Condiments like the butter that’s cultured in-house, miso beetroot hummus, and mushroom pate imbued plenty of character into the carbs.
While the price of $18 might throw you off for a breadboard, it did come with a staggering amount of goodies and this platter should be shared between people. There’s a lot to work through with six slices of bread, sourdough crackers, and mixed nuts, along with the condiments.
However, say you aren’t the biggest fan of bread. Unlike most sourdough bakeries, Anna’s has one remarkable distinction — they mould their precious dough into a wide permutation of dishes, including pasta.
Their signature, a Red Sea Prawn Aglio Olio ($32) tossed in a flavoursome green chilli pesto, is the best proof of concept. It was tremendously potent and salty, while given the right amount of heat — pronounced but not arduous.
A very good fusion pasta that incorporates Asian influences very deftly, partly due to a slightly limp Pappardelle that might have enhanced this dish but strays from the al dente golden standard.
In contrast, the Ravioli with Burnt Butter & Sage ($25) was quite a disappointment. It might have all the components of a classic Italian pairing —pumpkin and Ricotta filling and all— but regrettably fell flat when it presented itself with an overt chewiness and coagulated core.
Though there should be brownie points for handmade pasta, Anna’s needs to fine-tune the duration of submerging its sourdough pasta. While it added a homely charm to the Aglio Olio, it was less endearing for the Ravioli.
Besides the rare sourdough pasta, Anna’s also puts its own stamp on the trendy sourdough pizza. Though its dough slightly deviates from other established brands who have mostly adopted a style of dough more akin to the traditional chewy Napolitano.

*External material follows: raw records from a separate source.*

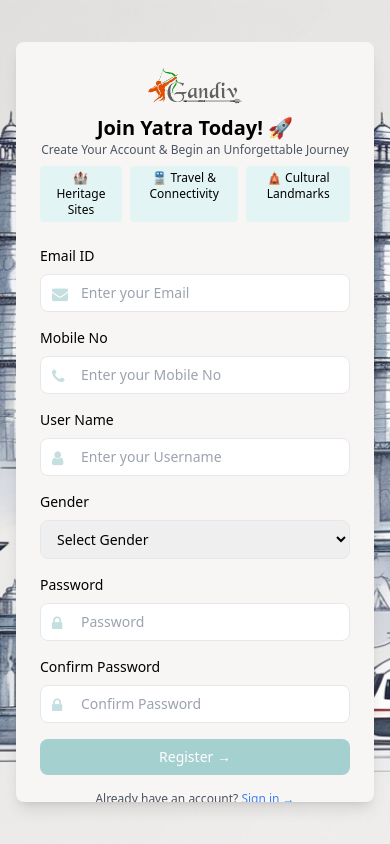
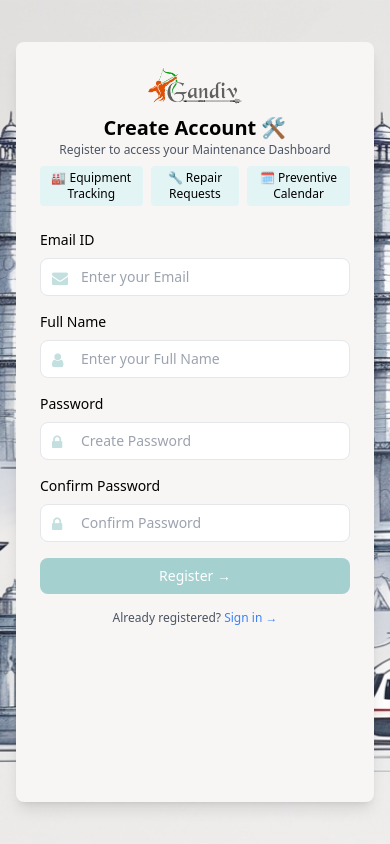
Before and after one commit to Krishprajapati15/GearGuard, a PHP site: page /yatra/user-login/userregister in a window 390 px wide. Run offline with PHP 8.4, Linux system fonts and the light colour scheme; some libraries are stand-ins or nearby versions.

Commit message:
Remove phone and gender fields from user registration
Refactored the user registration process and database schema to remove the 'phone' and 'gender' fields from the user_master table and related PHP scripts. Updated SQL, registration, and OTP verification logic to match the new schema. Also updated UI text and branding to reflect a maintenance and asset management system instead of the previous travel-oriented theme.

```diff
--- a/includes/scripts/connection.php
+++ b/includes/scripts/connection.php
@@ -4,7 +4,7 @@
 
 //$hostname = $_SERVER['REQUEST_SCHEME'] . '://' . $_SERVER['HTTP_HOST'];
 
-$conn = new mysqli("localhost","root","","odoo");
+$conn = new mysqli("localhost","root","","gear_guard");
 
 
 // Check connection
--- a/user-login/userregister.php
+++ b/user-login/userregister.php
@@ -1,6 +1,4 @@
 <?php
-// require_once 'google-config.php';
-// $google_login_url = $client->createAuthUrl();
 ?>
 <!DOCTYPE html>
 <html lang="en">
@@ -10,7 +8,7 @@
   <meta name="viewport" content="width=device-width, initial-scale=1.0" />
   <link rel="stylesheet" href="https://cdnjs.cloudflare.com/ajax/libs/font-awesome/4.7.0/css/font-awesome.min.css" />
   <link rel="icon" type="image/png" href="Logo_Title.png">
-  <title>Register Page</title>
+  <title>Register | Maintenance System</title>
   <script src="https://cdn.tailwindcss.com"></script>
   <style>
     .bg-image {
@@ -40,58 +38,39 @@
   <div class="bg-[#F8F6F4] shadow-lg rounded-lg flex flex-col md:flex-row-reverse overflow-hidden w-full max-w-4xl">
     <div class="hidden md:flex w-2/5 bg-[#D2E9E9] flex-col justify-center items-center p-6 md:p-10">
       <a href="index">
-
         <img src="yatra.png" alt="Illustration" class="w-32 md:w-48 h-32 md:h-48" />
       </a>
       <h2 class="text-black font-bold text-lg md:text-xl mt-4 text-center">
-        Discover Jharkhand’s Hidden Treasures
+        Smart Maintenance & Asset Tracking System
       </h2>
       <p class="text-black text-sm text-center mt-2">
-        Join a vibrant community and explore Jharkhand’s breathtaking landscapes, tribal heritage, and unforgettable
-        travel experiences.
+        Register now to join your organization's maintenance portal, track equipment health,
+        submit repair requests, and collaborate with technical teams.
       </p>
       <div class="flex space-x-2 mt-6 md:mt-10 justify-center">
         <span class="bg-[#E3F4F4] px-2 py-1 rounded text-xs md:text-sm">📋 Terms</span>
         <span class="bg-[#E3F4F4] px-2 py-1 rounded text-xs md:text-sm">📢 Policy</span>
-        <span class="bg-[#E3F4F4] px-2 py-1 rounded text-xs md:text-sm">🚨 Guideline</span>
+        <span class="bg-[#E3F4F4] px-2 py-1 rounded text-xs md:text-sm">🚨 Guidelines</span>
       </div>
     </div>
 
-    <div class="w-full md:w-3/5 relative p-6 md:p-10 scroll-container">
+    <div class="w-full md:w-3/5 relative p-6 md:p-10 scroll-container ">
       <div class="absolute top-6 left-1/2 transform -translate-x-1/2">
         <img src="gandiv.png" alt="Logo" class="h-10 md:h-12" />
       </div>
 
       <h2 class="text-xl md:text-2xl font-bold text-center mt-12 md:mt-10">
-        Join Yatra Today! 🚀
+        Create Account 🛠
       </h2>
       <p class="text-gray-600 text-xs md:text-sm text-center">
-        Create Your Account & Begin an Unforgettable Journey
+        Register to access your Maintenance Dashboard
       </p>
 
       <div class="flex space-x-2 mt-2 justify-center">
-        <span class="bg-[#E3F4F4] px-2 py-1 rounded text-xs md:text-sm text-center">🏰 Heritage Sites</span>
-        <span class="bg-[#E3F4F4] px-2 py-1 rounded text-xs md:text-sm text-center">🚆 Travel & Connectivity</span>
-        <span class="bg-[#E3F4F4] px-2 py-1 rounded text-xs md:text-sm text-center">🛕 Cultural Landmarks</span>
+        <span class="bg-[#E3F4F4] px-2 py-1 rounded text-xs md:text-sm text-center">🏭 Equipment Tracking</span>
+        <span class="bg-[#E3F4F4] px-2 py-1 rounded text-xs md:text-sm text-center">🔧 Repair Requests</span>
+        <span class="bg-[#E3F4F4] px-2 py-1 rounded text-xs md:text-sm text-center">🗓 Preventive Calendar</span>
       </div>
-      <?php
-        if (isset($_SESSION['error_messages'])):
-        ?>
-      <br>
-      <div class="bg-red-100 border-l-4 border-red-500 text-red-700 p-3 rounded-lg shadow-md mb-4">
-
-        <strong class="block font-semibold">⚠️ Oops! Something went wrong.</strong>
-        <ul class="mt-2 list-disc list-inside text-sm">
-          <li>
-            <?php echo $_SESSION['error_messages']; ?>
-          </li>
-
-        </ul>
-      </div>
-      <?php
-        endif;
-        unset($_SESSION['error_messages']); // Clear errors after displaying
-        ?>
 
       <form class="mt-6" action="process_register" method="POST">
         <label class="block mb-2 text-sm">Email ID</label>
@@ -101,38 +80,23 @@
             placeholder="Enter your Email" />
         </div>
 
-        <label class="block mt-4 mb-2 text-sm">Mobile No</label>
-        <div class="relative">
-          <i class="fa fa-phone absolute left-3 top-3 text-[#C4DFDF]"></i>
-          <input type="text" name="mobile" class="w-full pl-10 px-3 py-2 border rounded-lg text-sm"
-            placeholder="Enter your Mobile No" />
-        </div>
-
-        <label class="block mt-4 mb-2 text-sm">User Name</label>
+        <label class="block mt-4 mb-2 text-sm">Full Name</label>
         <div class="relative">
           <i class="fa fa-user absolute left-3 top-3 text-[#C4DFDF]"></i>
           <input type="text" name="username" class="w-full pl-10 px-3 py-2 border rounded-lg text-sm"
-            placeholder="Enter your Username" />
+            placeholder="Enter your Full Name" />
         </div>
 
-        <label class="block mt-4 mb-2 text-sm">Gender</label>
-        <select class="w-full px-3 py-2 border rounded-lg text-sm" name="gender">
-          <option value="">Select Gender</option>
-          <option value="male">Male</option>
-          <option value="female">Female</option>
-          <option value="other">Other</option>
-        </select>
-
-        <div class="flex flex-col md:flex-row mt-4 gap-4">
-          <div class="w-full md:w-1/2">
+        <div class="md:flex-row mt-4 gap-4">
+          <div>
             <label class="block mb-2 text-sm">Password</label>
             <div class="relative">
               <i class="fa fa-lock absolute left-3 top-3 text-[#C4DFDF]"></i>
               <input type="password" name="password" class="w-full pl-10 px-3 py-2 border rounded-lg text-sm"
-                placeholder="Password" />
+                placeholder="Create Password" />
             </div>
           </div>
-          <div class="w-full md:w-1/2">
+          <div class="mt-4">
             <label class="block mb-2 text-sm">Confirm Password</label>
             <div class="relative">
               <i class="fa fa-lock absolute left-3 top-3 text-[#C4DFDF]"></i>
@@ -140,20 +104,18 @@
                 placeholder="Confirm Password" />
             </div>
           </div>
-
         </div>
-
 
         <button class="w-full mt-4 bg-[#a5d0d0] hover:bg-[#83b7b7] text-white py-2 transition-all delay-75 rounded-lg text-sm md:text-base">
           Register →
         </button>
       </form>
+
       <p class="text-xs md:text-sm text-gray-600 mt-4 text-center">
-        Already have an account?
+        Already registered?
         <a href="userlogin" class="text-blue-500">Sign in →</a>
       </p>
       <br>
-
     </div>
   </div>
 </body>
```
Also changed, not shown: database/gear_guard.sql (+18 -20 lines), user-login/process_register.php (+18 -20 lines), user-login/userlogin.php (+13 -21 lines), user-login/verify_otp.php (+4 -4 lines).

Here, the dough itself was chewy and supple but the crust packed less air — basically less poof and intricate caverns in the crumb. Comparatively, it also crackled in a way reminiscent of rustic sourdough and not like typical NY-style pizza.
Admittedly, the Margherita ($24) at Anna’s wasn’t quite up to specs as a regulation Margherita, as internet gatekeepers would foam at the mouth to educate you on, but nonetheless a decent sourdough pie — authenticity aside.
You still get a pleasant dose of basil sharpness amidst red sauce richness and clean Mozzarella notes, albeit with congealed Mozzarella slices as opposed to silky morsels of dairy. It’s a dish of simplicity but it did feel decidedly mundane, which isn’t a huge disservice but also means not quite worth your gastric real estate.
Why? Because of the Forest Forager Sourdough Pizza ($32), an original creation at Anna’s that’s endowed with gratuitous amounts of earthy mushroom musk, a faint trace of truffle, and punctuated with complementary nuttiness.
The use of sourdough also extends to Anna’s dessert menu, mostly represented by their voluptuous Sourdough Bombolini ($5.90) filled with passionfruit cream and lemon zest and coated in a light jaggery sugar and cinnamon mixture — a somehow “healthy-tasting” donut that wasn’t oily and more rustic with moisty bready innards.
There’s something very charming about a sourdough restaurant not merely fixated on being a bakery. There’s a lot more to sourdough than bread and pastries and Anna’s is doing its best to spread the gospel of natural ferment and its prebiotic-rich products.
- Address: 681 Punggol Dr., #01-04 Oasis Terraces, Singapore 820681
- Hours: (Mon–Thurs) 8:30am–5pm, (Fri–Sun) 8:30am–10pm
*This was an invited tasting.